"I was thinking of going to a different club across the water and I was tossing a coin," he recalls.
"I tossed the coin 50 times and it ended up something like 26-24 against Munster. I was just like 'this is mad' and I just said 'I'm going to give it another two years'. It's something that would drive you a little bit mental when you are younger.
"I played U-20s with Seanie O'Brien, Johnny Sexton, Rob Kearney - all these lads. They're off winning Grand Slams and you're off in f***ing Rotherham or some dive like that playing 'A' rugby.
"It makes you stronger. It makes you mentally strong. You either sink or swim and look, it can go either way. I stuck at it, I was stubborn, put the foot down and kept training hard - kept working on my game.
"I'm getting an opportunity now to make my debut so I'm happy."
Holland will partner Ultan Dillane in the second-row and will lead the lineout against the Canadians at the Aviva. Like the other 14 starting players, Schmidt has urged Holland to seize his opportunity.
"I'm not here for one cap," Holland insists. "You look at fellas like Mike McCarthy and Nathan White. They came in later in their careers and had multiple caps and contributed massively.
"To quote Donncha O'Callaghan: your age is just a number. I look after my body well. It feels good so you just keep going as long as you can."

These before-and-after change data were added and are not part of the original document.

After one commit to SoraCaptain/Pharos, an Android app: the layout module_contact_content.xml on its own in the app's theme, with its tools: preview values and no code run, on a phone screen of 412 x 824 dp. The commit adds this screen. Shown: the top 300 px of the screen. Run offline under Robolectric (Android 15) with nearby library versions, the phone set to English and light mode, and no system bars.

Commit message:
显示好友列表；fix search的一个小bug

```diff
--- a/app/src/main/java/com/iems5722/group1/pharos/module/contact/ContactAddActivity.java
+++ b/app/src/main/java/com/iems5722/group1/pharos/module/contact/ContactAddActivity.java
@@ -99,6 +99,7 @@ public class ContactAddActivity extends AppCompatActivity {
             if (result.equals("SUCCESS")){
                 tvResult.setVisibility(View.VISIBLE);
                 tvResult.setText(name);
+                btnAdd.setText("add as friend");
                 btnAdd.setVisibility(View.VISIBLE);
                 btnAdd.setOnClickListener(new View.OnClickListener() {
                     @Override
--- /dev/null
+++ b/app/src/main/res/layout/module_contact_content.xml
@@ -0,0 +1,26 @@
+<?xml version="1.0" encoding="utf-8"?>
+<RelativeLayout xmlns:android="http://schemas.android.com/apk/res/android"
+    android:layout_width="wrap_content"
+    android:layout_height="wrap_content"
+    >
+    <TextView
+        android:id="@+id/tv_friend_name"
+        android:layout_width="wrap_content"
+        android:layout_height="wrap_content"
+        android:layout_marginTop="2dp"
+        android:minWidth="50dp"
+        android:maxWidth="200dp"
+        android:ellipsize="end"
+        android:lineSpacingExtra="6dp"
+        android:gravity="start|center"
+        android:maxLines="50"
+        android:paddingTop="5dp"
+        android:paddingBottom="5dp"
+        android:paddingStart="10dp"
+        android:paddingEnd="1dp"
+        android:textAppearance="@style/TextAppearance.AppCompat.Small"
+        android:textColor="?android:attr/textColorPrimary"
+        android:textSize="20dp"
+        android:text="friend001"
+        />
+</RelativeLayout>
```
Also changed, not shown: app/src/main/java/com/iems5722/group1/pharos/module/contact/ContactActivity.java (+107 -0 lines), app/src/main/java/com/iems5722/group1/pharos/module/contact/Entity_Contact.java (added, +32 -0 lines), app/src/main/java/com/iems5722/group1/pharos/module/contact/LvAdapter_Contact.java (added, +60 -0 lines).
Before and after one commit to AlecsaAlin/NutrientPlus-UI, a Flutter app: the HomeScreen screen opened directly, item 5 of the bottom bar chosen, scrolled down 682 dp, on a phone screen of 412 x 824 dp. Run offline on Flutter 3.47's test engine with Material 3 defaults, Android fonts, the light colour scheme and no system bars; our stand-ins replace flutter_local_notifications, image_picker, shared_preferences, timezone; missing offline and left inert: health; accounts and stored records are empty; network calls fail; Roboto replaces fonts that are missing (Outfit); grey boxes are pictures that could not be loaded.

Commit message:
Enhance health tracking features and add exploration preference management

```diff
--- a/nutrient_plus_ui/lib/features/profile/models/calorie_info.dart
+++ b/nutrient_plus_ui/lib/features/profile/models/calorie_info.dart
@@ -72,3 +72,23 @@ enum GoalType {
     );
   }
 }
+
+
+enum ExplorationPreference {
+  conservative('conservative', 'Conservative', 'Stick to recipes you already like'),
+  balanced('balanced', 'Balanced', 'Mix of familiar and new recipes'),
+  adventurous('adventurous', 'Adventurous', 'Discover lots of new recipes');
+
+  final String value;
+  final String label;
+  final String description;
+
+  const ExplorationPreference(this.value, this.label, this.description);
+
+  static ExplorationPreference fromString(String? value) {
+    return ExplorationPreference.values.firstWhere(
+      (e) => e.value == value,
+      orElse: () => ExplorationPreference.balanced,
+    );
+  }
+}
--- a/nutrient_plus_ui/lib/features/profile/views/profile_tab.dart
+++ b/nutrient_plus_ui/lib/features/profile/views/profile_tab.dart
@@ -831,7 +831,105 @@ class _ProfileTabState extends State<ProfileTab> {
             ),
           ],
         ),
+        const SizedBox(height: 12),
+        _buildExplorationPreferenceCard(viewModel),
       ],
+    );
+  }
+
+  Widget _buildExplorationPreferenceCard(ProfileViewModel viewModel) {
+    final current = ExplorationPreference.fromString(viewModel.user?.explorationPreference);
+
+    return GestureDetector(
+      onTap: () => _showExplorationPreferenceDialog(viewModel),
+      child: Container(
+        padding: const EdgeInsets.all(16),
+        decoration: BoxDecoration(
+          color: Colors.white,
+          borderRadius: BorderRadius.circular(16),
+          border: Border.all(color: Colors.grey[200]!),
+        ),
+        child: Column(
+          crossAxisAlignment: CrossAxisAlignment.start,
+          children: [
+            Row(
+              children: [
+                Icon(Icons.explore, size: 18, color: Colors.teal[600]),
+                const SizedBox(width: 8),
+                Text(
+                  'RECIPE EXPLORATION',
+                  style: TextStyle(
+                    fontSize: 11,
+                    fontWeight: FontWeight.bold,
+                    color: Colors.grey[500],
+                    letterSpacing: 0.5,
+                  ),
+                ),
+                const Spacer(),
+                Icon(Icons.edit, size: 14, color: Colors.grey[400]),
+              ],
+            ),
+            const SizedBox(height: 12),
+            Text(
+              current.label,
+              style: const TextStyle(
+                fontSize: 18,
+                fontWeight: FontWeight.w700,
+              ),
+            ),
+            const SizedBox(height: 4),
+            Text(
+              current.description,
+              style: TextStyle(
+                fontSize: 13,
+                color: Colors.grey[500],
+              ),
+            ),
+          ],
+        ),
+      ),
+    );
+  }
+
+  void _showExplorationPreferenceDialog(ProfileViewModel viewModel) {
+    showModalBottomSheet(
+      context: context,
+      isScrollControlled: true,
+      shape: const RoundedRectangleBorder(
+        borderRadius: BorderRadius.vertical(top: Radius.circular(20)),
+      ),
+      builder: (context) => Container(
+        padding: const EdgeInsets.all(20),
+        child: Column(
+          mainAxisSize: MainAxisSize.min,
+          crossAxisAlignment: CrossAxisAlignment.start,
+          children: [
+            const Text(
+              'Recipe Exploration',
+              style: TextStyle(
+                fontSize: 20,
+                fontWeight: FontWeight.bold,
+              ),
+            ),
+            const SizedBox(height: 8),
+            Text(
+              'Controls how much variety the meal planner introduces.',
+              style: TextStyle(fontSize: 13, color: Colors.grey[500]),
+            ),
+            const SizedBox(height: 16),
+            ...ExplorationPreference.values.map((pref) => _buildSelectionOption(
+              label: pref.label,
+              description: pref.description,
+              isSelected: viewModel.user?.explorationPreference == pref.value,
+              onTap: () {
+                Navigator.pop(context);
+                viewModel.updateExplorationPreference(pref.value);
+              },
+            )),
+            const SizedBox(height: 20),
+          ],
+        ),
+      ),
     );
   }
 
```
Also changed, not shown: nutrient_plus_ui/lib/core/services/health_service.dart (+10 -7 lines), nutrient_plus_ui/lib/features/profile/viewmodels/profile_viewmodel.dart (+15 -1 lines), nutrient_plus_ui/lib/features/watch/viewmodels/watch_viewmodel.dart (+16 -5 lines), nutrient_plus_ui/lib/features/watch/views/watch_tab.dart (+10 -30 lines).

At 31, time is still on his side to win more caps but regardless of whether he does or not, tomorrow will be a proud day for the Holland family,